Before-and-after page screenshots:
+---+
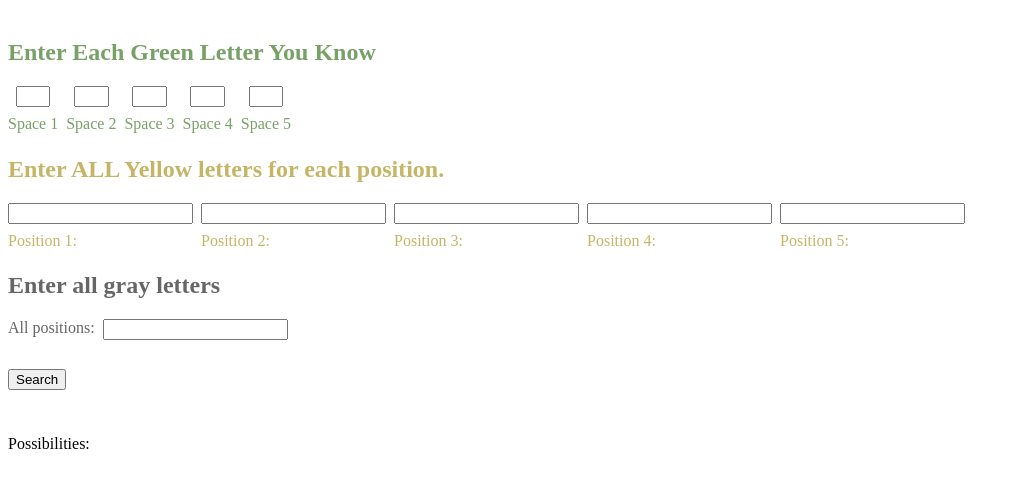
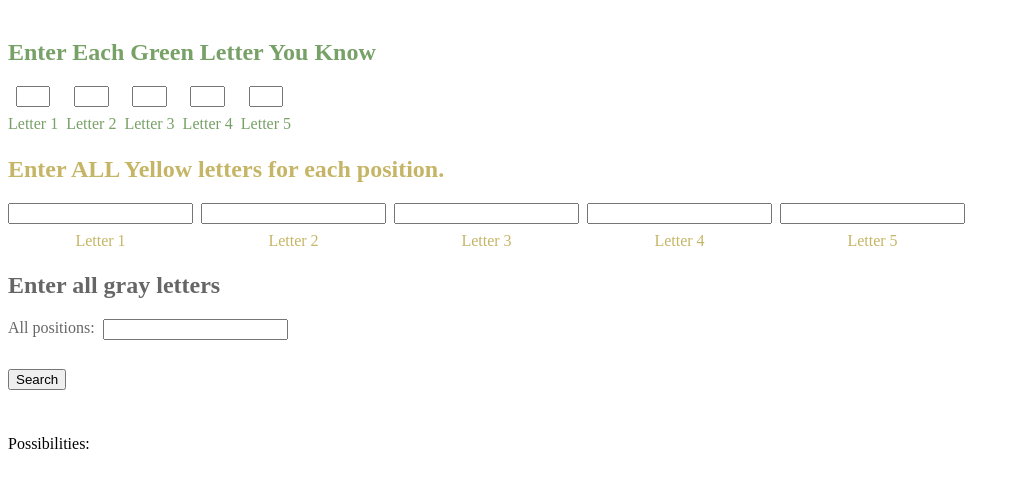
Before and after one commit to elunico/Wordle-Hinter, a plain HTML site: page static/index.html in a window 1280 px wide. Shown: the part 61-548 px from the top of the page, without its empty margins (0-1020 px from the left). Drawn offline with Linux system fonts and the light colour scheme; files that its build step writes are made by us from their sources; files whose address does not match are found by name.

Commit message:
format changes

```diff
--- a/static/index.html
+++ b/static/index.html
@@ -10,33 +10,33 @@
     <main id="container">
       <h2 class="green" id="green-h">Enter Each Green Letter You Know</h2>
       <section id="greens" class="green">
-        <span class="green" id="green1">Space 1</span>
+        <span class="green" id="green1">Letter 1</span>
         <input type="text" name="" id="green1-in" class="green green-input" />
 
-        <span class="green" id="green2">Space 2</span>
+        <span class="green" id="green2">Letter 2</span>
         <input type="text" name="" id="green2-in" class="green green-input" />
 
-        <span class="green" id="green3">Space 3</span>
+        <span class="green" id="green3">Letter 3</span>
         <input type="text" name="" id="green3-in" class="green green-input" />
 
-        <span class="green" id="green4">Space 4</span>
+        <span class="green" id="green4">Letter 4</span>
         <input type="text" name="" id="green4-in" class="green green-input" />
 
-        <span class="green" id="green5">Space 5</span>
+        <span class="green" id="green5">Letter 5</span>
         <input type="text" name="" id="green5-in" class="green green-input" />
       </section>
 
       <h2 class="yellow">Enter ALL Yellow letters for each position.</h2>
       <section id="yellows">
-        <span id="yellow1" class="yellow">Position 1:</span>
+        <span id="yellow1" class="yellow">Letter 1</span>
         <input type="text" name="" id="yellow1-in" class="yellow yellow-in" />
-        <span id="yellow2" class="yellow">Position 2:</span>
+        <span id="yellow2" class="yellow">Letter 2</span>
         <input type="text" name="" id="yellow2-in" class="yellow yellow-in" />
-        <span id="yellow3" class="yellow">Position 3:</span>
+        <span id="yellow3" class="yellow">Letter 3</span>
         <input type="text" name="" id="yellow3-in" class="yellow yellow-in" />
-        <span id="yellow4" class="yellow">Position 4:</span>
+        <span id="yellow4" class="yellow">Letter 4</span>
         <input type="text" name="" id="yellow4-in" class="yellow yellow-in" />
-        <span id="yellow5" class="yellow">Position 5:</span>
+        <span id="yellow5" class="yellow">Letter 5</span>
         <input type="text" name="" id="yellow5-in" class="yellow yellow-in" />
       </section>
 
--- a/static/style.css
+++ b/static/style.css
@@ -8,13 +8,13 @@ section {
     display: grid;
     grid-template-columns: repeat(5, max-content) ;
     grid-template-rows: 1fr 1fr;
-    /* columns: 5; */
     row-gap: 0.5em;
     column-gap: 0.5em;
 }
 
 #greens span, #yellows span {
     grid-row: 2;
+    justify-self: center;
 }
 
 #greens input, #yellows input {
```
Also changed, not shown: 2 other files.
+---+
Required action -
Only the records are wanted, copied exactly, with the pictures dropped.

Response to the task -
Before and after one commit to elunico/Wordle-Hinter, a plain HTML site: page static/index.html in a window 1280 px wide. Shown: the part 61-548 px from the top of the page, without its empty margins (0-1020 px from the left). Drawn offline with Linux system fonts and the light colour scheme; files that its build step writes are made by us from their sources; files whose address does not match are found by name.

Commit message:
format changes

```diff
--- a/static/index.html
+++ b/static/index.html
@@ -10,33 +10,33 @@
     <main id="container">
       <h2 class="green" id="green-h">Enter Each Green Letter You Know</h2>
       <section id="greens" class="green">
-        <span class="green" id="green1">Space 1</span>
+        <span class="green" id="green1">Letter 1</span>
         <input type="text" name="" id="green1-in" class="green green-input" />
 
-        <span class="green" id="green2">Space 2</span>
+        <span class="green" id="green2">Letter 2</span>
         <input type="text" name="" id="green2-in" class="green green-input" />
 
-        <span class="green" id="green3">Space 3</span>
+        <span class="green" id="green3">Letter 3</span>
         <input type="text" name="" id="green3-in" class="green green-input" />
 
-        <span class="green" id="green4">Space 4</span>
+        <span class="green" id="green4">Letter 4</span>
         <input type="text" name="" id="green4-in" class="green green-input" />
 
-        <span class="green" id="green5">Space 5</span>
+        <span class="green" id="green5">Letter 5</span>
         <input type="text" name="" id="green5-in" class="green green-input" />
       </section>
 
       <h2 class="yellow">Enter ALL Yellow letters for each position.</h2>
       <section id="yellows">
-        <span id="yellow1" class="yellow">Position 1:</span>
+        <span id="yellow1" class="yellow">Letter 1</span>
         <input type="text" name="" id="yellow1-in" class="yellow yellow-in" />
-        <span id="yellow2" class="yellow">Position 2:</span>
+        <span id="yellow2" class="yellow">Letter 2</span>
         <input type="text" name="" id="yellow2-in" class="yellow yellow-in" />
-        <span id="yellow3" class="yellow">Position 3:</span>
+        <span id="yellow3" class="yellow">Letter 3</span>
         <input type="text" name="" id="yellow3-in" class="yellow yellow-in" />
-        <span id="yellow4" class="yellow">Position 4:</span>
+        <span id="yellow4" class="yellow">Letter 4</span>
         <input type="text" name="" id="yellow4-in" class="yellow yellow-in" />
-        <span id="yellow5" class="yellow">Position 5:</span>
+        <span id="yellow5" class="yellow">Letter 5</span>
         <input type="text" name="" id="yellow5-in" class="yellow yellow-in" />
       </section>
 
--- a/static/style.css
+++ b/static/style.css
@@ -8,13 +8,13 @@ section {
     display: grid;
     grid-template-columns: repeat(5, max-content) ;
     grid-template-rows: 1fr 1fr;
-    /* columns: 5; */
     row-gap: 0.5em;
     column-gap: 0.5em;
 }
 
 #greens span, #yellows span {
     grid-row: 2;
+    justify-self: center;
 }
 
 #greens input, #yellows input {
```
Also changed, not shown: 2 other files.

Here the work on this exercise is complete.